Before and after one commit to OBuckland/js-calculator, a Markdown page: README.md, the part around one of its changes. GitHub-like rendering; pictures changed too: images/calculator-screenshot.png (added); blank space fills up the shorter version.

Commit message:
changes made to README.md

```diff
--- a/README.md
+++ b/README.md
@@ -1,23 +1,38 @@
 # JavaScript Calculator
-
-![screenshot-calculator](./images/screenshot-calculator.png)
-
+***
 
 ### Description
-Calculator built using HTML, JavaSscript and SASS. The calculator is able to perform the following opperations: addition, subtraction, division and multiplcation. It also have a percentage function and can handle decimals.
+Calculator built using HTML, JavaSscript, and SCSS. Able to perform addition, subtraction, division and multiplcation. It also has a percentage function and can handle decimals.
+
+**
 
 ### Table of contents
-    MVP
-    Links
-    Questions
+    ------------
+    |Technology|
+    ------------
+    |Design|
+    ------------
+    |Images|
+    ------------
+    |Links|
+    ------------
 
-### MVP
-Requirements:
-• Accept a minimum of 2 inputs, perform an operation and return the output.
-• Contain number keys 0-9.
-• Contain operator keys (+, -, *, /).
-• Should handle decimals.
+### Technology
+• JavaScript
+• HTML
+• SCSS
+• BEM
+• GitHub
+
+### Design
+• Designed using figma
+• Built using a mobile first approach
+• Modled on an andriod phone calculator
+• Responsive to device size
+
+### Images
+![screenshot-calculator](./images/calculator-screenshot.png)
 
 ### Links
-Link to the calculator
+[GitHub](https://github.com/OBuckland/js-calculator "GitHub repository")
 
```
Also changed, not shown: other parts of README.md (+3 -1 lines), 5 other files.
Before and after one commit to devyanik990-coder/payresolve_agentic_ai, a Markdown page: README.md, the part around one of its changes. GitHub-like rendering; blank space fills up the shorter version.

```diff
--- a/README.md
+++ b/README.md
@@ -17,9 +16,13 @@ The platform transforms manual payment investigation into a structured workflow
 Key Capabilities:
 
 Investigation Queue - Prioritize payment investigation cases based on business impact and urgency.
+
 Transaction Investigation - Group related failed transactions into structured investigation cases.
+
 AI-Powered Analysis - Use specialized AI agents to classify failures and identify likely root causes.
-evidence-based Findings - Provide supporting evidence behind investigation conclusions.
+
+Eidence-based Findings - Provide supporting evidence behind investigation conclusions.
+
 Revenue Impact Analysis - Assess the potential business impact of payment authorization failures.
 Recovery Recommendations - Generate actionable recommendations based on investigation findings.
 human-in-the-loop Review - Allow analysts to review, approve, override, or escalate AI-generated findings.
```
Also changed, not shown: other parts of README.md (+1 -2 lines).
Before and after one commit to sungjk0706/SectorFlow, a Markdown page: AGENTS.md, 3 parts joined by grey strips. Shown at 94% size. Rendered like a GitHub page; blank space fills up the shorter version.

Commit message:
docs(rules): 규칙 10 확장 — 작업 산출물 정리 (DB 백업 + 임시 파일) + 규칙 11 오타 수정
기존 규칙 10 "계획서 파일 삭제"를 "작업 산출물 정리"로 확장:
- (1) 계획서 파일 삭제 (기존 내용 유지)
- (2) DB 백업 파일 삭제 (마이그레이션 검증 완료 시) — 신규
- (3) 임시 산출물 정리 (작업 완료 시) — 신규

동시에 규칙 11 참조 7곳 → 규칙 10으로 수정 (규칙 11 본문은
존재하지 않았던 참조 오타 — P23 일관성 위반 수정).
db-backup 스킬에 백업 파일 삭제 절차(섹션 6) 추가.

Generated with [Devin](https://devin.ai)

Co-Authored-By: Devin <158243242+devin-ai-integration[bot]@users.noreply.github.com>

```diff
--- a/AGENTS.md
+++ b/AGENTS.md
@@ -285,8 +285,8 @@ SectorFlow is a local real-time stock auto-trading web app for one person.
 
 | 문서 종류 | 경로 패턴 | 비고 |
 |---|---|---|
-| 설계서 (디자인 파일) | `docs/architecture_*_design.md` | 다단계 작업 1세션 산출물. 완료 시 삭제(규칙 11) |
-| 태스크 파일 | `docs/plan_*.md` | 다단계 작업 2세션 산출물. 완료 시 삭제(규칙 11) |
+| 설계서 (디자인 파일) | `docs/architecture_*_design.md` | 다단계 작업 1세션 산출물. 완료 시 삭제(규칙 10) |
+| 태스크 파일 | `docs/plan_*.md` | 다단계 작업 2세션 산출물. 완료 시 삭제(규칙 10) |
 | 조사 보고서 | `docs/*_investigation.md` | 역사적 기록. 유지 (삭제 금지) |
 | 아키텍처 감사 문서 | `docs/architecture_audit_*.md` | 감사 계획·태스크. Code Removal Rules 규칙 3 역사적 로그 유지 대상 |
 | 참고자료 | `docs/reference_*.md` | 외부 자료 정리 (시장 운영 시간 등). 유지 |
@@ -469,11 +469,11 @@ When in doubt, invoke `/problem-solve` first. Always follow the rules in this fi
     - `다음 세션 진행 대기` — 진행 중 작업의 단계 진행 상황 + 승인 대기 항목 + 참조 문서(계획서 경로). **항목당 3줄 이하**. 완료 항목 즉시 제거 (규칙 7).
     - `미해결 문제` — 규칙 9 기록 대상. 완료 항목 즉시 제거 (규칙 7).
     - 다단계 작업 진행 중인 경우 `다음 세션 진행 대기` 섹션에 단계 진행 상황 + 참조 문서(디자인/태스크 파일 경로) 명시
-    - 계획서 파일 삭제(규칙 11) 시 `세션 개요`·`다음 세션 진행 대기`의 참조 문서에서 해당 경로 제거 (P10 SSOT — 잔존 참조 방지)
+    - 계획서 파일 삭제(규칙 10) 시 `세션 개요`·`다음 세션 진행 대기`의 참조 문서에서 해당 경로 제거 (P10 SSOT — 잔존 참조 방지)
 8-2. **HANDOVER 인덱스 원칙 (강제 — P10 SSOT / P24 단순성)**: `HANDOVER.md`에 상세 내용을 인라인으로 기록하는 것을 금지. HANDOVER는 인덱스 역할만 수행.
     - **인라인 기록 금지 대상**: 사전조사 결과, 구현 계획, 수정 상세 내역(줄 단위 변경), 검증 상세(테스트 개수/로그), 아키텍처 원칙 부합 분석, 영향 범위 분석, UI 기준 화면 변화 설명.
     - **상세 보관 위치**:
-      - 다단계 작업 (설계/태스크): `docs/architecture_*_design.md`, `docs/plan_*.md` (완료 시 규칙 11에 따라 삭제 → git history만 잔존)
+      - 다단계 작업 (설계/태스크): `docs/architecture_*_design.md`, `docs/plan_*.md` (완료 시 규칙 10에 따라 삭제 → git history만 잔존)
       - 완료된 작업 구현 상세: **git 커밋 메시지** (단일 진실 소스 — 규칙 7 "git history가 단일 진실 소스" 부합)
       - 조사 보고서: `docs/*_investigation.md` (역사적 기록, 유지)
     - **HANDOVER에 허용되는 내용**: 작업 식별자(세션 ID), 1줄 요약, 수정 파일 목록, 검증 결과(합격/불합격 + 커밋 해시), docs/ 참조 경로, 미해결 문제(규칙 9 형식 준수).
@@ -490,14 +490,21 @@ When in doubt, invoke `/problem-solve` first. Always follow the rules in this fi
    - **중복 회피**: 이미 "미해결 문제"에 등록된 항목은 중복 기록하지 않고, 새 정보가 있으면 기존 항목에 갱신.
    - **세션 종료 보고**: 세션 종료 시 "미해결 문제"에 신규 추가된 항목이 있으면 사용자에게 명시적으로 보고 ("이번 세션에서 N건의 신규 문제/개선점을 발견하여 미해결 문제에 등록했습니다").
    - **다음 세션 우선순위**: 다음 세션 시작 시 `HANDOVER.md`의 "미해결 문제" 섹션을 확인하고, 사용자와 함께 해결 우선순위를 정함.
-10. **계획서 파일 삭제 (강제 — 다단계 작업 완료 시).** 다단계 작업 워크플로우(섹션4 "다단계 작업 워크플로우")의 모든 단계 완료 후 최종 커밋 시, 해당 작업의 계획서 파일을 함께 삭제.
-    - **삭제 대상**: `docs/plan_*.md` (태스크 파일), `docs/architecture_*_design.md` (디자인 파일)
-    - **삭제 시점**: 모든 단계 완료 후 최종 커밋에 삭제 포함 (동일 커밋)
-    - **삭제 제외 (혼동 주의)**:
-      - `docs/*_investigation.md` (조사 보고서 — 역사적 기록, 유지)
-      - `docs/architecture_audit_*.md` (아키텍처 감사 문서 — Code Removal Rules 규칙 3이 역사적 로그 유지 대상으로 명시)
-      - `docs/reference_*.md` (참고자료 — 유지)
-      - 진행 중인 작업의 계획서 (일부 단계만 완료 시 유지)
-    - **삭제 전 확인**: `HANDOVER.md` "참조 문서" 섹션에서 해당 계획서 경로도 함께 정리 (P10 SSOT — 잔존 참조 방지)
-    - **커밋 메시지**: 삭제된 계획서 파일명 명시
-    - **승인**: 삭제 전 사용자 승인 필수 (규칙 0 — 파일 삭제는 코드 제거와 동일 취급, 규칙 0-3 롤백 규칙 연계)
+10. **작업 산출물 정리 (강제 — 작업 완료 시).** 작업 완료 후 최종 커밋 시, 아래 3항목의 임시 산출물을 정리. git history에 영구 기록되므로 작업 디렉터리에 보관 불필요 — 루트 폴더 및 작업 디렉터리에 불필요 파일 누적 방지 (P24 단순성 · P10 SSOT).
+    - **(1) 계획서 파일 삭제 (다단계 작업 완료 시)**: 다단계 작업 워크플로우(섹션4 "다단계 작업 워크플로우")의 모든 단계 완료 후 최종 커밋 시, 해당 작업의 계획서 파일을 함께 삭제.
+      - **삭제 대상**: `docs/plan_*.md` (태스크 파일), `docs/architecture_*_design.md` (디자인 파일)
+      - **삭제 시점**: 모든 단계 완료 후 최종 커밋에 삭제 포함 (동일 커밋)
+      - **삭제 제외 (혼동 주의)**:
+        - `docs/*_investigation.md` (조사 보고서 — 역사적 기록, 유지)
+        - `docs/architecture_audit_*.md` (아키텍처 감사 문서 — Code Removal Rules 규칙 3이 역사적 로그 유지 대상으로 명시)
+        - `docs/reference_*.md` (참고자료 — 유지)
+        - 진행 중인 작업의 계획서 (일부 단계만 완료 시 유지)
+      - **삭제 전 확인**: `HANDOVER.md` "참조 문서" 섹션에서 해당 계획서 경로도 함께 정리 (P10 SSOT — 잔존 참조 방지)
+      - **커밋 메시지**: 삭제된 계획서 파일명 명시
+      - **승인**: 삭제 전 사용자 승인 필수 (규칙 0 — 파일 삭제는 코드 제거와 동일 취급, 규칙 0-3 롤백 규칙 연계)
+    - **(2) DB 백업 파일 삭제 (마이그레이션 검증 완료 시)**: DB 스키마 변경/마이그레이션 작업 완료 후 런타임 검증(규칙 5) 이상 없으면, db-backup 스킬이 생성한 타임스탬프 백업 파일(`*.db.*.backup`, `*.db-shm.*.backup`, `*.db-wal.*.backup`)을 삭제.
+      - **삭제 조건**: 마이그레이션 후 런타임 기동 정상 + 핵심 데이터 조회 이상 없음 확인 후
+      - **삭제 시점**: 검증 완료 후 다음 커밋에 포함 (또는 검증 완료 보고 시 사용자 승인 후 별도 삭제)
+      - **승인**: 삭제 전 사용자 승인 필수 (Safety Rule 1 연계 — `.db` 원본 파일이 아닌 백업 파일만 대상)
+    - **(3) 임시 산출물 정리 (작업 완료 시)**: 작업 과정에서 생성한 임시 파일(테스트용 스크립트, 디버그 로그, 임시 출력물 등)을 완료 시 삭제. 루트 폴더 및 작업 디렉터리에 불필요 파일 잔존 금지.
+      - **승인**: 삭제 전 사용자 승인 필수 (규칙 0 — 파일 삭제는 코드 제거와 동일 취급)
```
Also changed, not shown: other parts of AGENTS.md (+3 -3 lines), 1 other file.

· · · · · · ·

Activity = Find the string "size" in the records, then copy each line where it occurs.

Problem solution =
+• Responsive to device size
Before and after one commit to sungjk0706/SectorFlow, a Markdown page: AGENTS.md, 3 parts joined by grey strips. Shown at 94% size. Rendered like a GitHub page; blank space fills up the shorter version.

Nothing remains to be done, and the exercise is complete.